Task brief:
Give the number of lines in the records below that hold "header"; nothing else is needed.

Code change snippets
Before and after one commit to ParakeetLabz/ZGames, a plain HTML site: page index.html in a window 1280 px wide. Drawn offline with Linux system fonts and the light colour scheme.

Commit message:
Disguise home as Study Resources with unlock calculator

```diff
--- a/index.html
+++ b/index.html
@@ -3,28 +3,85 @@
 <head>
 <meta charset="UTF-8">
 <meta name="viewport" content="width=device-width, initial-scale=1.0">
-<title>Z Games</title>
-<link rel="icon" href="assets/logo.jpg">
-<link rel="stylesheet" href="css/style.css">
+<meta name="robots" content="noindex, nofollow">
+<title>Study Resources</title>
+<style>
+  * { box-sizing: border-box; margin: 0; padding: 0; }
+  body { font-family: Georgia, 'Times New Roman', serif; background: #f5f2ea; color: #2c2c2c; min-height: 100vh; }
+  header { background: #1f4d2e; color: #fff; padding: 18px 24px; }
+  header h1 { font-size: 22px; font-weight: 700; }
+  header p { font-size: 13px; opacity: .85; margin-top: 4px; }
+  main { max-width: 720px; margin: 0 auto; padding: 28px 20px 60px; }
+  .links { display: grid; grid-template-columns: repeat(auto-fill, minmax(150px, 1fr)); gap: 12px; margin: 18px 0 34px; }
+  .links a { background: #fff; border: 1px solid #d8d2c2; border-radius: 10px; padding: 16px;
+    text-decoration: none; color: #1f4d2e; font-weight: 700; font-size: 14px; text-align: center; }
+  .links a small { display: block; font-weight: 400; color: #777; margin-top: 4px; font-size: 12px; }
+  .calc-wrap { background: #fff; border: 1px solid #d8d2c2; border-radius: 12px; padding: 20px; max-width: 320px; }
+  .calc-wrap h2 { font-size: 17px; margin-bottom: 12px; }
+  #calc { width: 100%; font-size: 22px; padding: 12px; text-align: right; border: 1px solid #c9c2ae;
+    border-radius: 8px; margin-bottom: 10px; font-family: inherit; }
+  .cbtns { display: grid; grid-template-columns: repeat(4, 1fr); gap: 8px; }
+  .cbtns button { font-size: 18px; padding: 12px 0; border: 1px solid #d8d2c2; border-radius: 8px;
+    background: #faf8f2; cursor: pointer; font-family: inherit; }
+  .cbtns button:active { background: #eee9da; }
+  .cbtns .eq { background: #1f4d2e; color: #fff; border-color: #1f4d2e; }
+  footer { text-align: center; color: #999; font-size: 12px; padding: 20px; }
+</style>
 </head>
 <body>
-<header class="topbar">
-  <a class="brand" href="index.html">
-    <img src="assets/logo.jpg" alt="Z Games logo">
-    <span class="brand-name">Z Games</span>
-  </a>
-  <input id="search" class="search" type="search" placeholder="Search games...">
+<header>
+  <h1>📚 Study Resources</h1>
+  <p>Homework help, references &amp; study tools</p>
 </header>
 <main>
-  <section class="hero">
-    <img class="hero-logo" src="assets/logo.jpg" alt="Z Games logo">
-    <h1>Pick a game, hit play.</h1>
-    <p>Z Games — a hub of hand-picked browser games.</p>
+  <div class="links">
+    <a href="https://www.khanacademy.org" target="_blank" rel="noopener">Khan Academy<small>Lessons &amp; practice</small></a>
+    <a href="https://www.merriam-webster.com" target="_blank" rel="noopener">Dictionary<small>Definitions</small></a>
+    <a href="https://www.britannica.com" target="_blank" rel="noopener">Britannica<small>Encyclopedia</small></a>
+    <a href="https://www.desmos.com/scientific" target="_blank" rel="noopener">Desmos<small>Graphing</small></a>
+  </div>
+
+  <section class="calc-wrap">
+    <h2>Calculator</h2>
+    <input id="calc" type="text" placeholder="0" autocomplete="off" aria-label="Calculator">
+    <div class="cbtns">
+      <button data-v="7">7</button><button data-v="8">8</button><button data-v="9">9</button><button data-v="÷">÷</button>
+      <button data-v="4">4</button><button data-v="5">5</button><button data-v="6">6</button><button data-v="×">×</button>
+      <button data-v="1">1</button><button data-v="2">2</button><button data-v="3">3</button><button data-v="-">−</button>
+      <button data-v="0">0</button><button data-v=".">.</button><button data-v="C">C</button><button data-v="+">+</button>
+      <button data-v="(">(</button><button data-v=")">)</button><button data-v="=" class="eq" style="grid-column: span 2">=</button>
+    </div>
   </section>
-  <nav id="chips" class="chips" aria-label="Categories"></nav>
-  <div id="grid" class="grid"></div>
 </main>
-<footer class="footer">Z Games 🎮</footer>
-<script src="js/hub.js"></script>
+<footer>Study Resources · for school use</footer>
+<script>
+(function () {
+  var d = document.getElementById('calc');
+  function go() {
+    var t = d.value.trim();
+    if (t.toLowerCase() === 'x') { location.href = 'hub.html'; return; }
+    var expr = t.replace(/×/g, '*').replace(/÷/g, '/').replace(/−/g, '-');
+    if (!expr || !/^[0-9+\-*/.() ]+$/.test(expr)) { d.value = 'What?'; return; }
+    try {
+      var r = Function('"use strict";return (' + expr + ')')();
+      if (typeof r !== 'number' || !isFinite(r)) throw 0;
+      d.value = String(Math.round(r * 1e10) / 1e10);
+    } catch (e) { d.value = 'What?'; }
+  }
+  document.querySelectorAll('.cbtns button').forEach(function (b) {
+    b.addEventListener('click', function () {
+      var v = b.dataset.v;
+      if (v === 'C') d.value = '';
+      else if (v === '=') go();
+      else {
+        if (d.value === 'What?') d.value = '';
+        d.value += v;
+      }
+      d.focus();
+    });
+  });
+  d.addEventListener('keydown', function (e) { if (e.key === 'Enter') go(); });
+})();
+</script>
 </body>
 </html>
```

Solved exercise:
6